Each summer, many school districts negotiate with the union to decide how to spend the levy funds. Obviously, successful negotiation on the union’s part would mean improved wages and lighter workloads.
Each February, many school districts ask citizens to pass a local property tax levy for operations.
I recently analyzed the limited data from the state about what portion of districts’ levies are used for employee pay increases—also called “wage enhancements.” You can find the complete list, including information for your school district, here.
Go here to find out how much of your levy tax goes toward employee wage enhancements in your school district.
The column labeled “Base Salary” is the average amount the state provides for certificated instructional staff (teachers, specialists, etc). The “additional salary per full time employee (FTE)” shows how much—on average—is provided in supplemental contracts or other enhancements to wages.

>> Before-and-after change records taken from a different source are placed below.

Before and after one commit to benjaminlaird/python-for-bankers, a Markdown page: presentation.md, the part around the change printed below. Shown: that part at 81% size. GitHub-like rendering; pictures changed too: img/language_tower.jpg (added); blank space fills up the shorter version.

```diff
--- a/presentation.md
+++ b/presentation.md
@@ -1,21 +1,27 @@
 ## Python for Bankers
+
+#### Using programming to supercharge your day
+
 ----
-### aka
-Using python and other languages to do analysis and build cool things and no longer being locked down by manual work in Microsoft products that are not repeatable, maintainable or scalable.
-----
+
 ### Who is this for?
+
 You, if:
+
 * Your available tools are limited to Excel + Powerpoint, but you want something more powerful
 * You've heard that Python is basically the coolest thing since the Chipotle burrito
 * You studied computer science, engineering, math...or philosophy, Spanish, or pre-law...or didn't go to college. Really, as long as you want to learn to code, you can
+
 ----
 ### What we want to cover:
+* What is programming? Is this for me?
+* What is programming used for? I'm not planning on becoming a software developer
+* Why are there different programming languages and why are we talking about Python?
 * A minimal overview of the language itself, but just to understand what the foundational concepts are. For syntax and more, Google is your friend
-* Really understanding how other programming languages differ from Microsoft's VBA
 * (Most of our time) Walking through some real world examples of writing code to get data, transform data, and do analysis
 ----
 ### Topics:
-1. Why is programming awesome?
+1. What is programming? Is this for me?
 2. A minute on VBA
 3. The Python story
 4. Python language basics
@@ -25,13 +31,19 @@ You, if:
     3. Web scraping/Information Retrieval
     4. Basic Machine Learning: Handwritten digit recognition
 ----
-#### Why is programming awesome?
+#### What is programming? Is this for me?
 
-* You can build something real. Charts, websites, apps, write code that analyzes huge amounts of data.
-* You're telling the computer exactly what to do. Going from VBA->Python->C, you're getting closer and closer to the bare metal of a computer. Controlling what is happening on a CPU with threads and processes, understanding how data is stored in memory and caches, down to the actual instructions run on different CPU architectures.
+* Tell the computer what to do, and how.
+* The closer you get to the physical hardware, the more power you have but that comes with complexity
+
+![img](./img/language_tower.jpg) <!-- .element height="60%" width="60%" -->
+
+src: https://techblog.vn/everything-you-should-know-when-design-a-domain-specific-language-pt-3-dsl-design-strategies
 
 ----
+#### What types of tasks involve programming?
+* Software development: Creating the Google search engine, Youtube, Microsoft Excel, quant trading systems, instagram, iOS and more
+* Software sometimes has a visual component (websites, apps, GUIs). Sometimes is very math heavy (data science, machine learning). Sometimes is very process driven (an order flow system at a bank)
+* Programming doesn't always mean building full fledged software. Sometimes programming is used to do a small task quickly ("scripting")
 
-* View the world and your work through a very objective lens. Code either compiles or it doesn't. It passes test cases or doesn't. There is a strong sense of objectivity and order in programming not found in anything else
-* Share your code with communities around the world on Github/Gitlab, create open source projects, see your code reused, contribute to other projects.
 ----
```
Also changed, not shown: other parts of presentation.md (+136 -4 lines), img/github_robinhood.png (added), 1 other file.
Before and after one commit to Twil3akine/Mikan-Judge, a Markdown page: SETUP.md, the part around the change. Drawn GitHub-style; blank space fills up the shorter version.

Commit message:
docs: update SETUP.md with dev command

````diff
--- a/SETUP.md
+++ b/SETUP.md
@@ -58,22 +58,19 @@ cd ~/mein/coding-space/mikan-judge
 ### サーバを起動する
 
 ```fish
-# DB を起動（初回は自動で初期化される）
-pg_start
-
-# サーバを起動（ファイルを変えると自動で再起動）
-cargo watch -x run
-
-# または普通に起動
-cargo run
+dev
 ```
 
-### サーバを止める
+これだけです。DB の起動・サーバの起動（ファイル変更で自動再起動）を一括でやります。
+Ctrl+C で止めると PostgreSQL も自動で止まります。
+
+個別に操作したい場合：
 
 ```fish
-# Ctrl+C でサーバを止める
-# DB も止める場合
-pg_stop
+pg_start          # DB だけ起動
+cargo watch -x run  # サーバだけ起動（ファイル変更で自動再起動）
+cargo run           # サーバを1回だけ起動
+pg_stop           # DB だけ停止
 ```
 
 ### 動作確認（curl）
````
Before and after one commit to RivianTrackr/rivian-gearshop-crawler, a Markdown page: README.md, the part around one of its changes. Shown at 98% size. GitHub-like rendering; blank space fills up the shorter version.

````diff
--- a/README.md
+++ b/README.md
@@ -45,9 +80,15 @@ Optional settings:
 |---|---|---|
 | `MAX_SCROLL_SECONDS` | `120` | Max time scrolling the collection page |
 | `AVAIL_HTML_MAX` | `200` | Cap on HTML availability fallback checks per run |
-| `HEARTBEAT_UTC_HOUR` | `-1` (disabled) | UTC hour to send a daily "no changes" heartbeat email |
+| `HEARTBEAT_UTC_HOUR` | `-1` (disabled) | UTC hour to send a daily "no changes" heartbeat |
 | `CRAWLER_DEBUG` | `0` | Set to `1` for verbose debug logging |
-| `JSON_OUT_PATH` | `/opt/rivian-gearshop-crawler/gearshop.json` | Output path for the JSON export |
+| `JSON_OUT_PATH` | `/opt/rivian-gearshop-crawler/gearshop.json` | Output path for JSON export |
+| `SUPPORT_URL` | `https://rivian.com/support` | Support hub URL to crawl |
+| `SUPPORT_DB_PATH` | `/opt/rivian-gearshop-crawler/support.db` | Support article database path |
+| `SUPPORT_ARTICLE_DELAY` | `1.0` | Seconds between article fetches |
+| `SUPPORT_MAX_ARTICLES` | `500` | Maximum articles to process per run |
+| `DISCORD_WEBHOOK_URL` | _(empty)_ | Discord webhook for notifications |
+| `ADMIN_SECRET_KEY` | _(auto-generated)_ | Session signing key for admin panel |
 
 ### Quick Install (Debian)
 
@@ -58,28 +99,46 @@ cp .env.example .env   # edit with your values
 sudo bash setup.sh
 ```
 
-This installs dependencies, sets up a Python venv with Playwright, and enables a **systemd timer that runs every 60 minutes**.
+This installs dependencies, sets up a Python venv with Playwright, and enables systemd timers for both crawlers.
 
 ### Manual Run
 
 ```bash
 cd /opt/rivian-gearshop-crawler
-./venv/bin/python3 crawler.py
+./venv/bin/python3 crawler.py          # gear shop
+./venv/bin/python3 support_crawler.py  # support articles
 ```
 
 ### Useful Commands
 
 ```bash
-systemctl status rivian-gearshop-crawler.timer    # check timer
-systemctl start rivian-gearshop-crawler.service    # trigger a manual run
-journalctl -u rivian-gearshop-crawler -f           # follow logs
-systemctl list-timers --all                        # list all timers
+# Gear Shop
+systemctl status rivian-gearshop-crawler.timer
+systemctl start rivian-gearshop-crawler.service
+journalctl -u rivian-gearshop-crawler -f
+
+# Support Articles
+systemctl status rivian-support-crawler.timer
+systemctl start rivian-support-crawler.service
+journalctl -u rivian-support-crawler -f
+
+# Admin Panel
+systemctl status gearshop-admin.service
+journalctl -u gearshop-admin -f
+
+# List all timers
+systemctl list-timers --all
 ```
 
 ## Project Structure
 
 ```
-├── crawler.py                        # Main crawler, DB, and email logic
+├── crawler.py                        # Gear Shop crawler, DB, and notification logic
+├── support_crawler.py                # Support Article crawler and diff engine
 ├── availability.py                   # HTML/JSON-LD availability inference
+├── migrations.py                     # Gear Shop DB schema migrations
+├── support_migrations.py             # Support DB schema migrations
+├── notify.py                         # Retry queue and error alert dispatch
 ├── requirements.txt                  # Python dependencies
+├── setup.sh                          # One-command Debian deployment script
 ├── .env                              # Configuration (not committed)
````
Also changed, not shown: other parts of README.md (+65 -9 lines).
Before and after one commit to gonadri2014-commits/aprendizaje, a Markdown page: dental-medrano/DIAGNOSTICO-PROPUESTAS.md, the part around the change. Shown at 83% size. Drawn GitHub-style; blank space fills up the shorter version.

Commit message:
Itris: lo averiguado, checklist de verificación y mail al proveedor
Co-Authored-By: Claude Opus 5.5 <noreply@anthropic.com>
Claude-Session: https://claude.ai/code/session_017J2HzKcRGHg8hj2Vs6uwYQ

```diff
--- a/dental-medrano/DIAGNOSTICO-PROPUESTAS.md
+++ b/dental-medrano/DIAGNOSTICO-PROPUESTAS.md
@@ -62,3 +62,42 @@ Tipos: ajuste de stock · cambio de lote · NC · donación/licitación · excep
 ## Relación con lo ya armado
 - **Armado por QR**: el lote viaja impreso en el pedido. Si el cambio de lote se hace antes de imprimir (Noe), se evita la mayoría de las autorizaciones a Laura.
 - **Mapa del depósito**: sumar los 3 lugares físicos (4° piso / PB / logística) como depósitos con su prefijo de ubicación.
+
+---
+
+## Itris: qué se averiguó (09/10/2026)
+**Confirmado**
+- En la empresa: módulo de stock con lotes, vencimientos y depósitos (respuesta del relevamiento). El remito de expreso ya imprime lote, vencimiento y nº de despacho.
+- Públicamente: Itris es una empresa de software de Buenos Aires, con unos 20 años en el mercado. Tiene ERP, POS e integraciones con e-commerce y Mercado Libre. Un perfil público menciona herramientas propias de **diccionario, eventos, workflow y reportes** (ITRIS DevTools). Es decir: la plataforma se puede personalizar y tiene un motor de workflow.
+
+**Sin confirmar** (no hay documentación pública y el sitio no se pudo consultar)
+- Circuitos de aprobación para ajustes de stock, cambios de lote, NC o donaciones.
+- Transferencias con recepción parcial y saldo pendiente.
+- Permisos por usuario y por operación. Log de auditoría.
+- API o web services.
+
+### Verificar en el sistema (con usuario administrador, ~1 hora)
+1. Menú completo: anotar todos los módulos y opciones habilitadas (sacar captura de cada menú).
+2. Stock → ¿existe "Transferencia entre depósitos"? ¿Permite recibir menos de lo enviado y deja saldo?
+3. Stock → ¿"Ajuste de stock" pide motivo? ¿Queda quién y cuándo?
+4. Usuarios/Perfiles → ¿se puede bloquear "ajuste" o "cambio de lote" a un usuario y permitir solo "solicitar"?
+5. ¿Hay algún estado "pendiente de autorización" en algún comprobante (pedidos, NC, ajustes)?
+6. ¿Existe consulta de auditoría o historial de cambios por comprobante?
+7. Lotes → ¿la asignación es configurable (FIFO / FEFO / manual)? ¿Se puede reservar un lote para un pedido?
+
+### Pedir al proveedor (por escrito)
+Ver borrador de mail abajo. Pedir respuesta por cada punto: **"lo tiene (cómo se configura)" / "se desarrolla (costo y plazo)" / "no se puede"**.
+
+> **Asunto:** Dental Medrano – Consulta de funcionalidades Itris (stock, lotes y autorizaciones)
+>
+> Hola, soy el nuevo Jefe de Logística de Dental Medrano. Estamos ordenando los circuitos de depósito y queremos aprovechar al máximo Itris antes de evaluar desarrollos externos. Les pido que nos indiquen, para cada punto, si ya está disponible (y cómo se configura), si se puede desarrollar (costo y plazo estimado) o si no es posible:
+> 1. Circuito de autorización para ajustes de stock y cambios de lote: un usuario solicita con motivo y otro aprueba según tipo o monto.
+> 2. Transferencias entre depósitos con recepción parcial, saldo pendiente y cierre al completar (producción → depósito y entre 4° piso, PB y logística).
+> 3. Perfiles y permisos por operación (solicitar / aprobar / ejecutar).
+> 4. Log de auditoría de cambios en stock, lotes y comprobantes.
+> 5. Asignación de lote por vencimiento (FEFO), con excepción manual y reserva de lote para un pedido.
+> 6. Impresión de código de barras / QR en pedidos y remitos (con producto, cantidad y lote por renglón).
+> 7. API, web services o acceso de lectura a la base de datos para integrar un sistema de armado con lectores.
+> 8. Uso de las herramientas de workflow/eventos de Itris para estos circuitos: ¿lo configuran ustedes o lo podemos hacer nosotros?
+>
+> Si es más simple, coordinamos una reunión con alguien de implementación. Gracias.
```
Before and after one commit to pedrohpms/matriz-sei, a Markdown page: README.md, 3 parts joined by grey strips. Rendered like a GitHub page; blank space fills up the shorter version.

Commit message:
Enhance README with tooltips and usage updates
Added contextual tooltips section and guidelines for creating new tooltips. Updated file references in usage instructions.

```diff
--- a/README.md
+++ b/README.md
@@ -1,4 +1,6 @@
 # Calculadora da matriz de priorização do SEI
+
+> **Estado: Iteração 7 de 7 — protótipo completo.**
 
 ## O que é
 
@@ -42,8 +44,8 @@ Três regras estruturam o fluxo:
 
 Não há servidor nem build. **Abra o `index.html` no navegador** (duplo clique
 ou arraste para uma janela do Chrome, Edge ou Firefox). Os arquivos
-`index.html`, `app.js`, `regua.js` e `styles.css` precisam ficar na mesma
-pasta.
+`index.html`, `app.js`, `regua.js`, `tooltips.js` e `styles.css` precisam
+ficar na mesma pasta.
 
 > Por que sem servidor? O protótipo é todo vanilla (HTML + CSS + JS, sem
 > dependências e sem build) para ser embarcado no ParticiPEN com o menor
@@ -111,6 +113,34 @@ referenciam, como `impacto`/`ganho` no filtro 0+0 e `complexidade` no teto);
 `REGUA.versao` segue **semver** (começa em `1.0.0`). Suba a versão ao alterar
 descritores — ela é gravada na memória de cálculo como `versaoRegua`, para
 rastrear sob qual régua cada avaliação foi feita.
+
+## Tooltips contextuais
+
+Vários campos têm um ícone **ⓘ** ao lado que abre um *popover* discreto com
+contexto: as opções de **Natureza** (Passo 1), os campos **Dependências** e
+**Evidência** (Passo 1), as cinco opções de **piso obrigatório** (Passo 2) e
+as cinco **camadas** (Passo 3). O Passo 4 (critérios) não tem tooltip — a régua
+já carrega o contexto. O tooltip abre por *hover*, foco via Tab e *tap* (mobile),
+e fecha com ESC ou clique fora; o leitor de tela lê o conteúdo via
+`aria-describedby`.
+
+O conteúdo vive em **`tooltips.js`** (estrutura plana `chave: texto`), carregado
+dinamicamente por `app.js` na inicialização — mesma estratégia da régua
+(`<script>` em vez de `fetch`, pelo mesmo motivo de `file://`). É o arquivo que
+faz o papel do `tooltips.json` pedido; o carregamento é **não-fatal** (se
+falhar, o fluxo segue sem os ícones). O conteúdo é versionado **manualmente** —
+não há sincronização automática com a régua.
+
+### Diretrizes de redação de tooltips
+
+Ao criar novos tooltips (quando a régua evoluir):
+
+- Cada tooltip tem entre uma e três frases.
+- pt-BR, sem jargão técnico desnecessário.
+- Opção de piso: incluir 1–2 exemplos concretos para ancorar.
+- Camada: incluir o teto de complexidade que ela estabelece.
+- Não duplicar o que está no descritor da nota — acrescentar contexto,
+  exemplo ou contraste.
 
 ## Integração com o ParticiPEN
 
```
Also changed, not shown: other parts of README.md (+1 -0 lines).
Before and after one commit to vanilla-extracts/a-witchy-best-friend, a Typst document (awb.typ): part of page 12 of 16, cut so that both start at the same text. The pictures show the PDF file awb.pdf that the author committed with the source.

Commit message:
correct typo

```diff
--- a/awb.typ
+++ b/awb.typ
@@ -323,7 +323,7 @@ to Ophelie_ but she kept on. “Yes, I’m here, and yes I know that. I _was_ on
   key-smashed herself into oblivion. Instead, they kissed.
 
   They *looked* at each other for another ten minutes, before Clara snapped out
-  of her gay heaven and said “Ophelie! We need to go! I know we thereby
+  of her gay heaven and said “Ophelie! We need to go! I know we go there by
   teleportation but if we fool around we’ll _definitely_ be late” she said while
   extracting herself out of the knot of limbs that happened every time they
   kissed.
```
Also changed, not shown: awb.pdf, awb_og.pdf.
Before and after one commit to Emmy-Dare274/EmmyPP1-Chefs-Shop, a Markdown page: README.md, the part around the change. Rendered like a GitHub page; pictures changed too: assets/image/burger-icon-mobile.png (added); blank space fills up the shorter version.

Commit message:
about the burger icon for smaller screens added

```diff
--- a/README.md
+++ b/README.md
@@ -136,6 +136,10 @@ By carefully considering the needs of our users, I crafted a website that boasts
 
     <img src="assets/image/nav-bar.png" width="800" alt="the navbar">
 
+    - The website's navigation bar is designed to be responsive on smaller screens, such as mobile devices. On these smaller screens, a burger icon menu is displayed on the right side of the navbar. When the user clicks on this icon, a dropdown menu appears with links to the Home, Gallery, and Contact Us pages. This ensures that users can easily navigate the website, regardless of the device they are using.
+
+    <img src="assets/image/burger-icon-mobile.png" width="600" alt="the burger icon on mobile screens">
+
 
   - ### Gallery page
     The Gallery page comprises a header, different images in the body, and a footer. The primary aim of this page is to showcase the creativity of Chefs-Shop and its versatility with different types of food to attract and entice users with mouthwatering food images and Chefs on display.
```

These supplements might be for an extra responsibility like a coaching position, summer school, or other time-specific jobs. The largest portion of these additional salaries, however, funds the “Time Responsibility Incentive” (TRI) pay negotiated by union officials. This money is primarily additional compensation for the same 180 days’ work that the state salary already covers.
These funds come almost entirely from levies, but some districts that struggle to pass large levies receive levy matching funds from the state (Local Effort Assistance) or federal government (federal Impact Aid).
The last column shows what portion of the levy and levy matching funds is required to cover the total cost of these wage enhancements.
For example, Mukilteo School District is a district with very high TRI pay—averaging over $22,000 per teacher. When school directors and union officials make such a decision, they must also find a way to pay for it. The solution? Levy funds. In Mukilteo, 49 percent of the levy covers these TRI costs.
But what do families get for this investment? What services did Mukilteo formerly provide that have now been cut or charged to parents as a result of diverting levy funds to wage enhancements?
So when the levy campaign tells you how much levy money goes “to the classroom,” keep in mind they might mean it goes to the bank account of the person in the classroom and not to any additional help for students.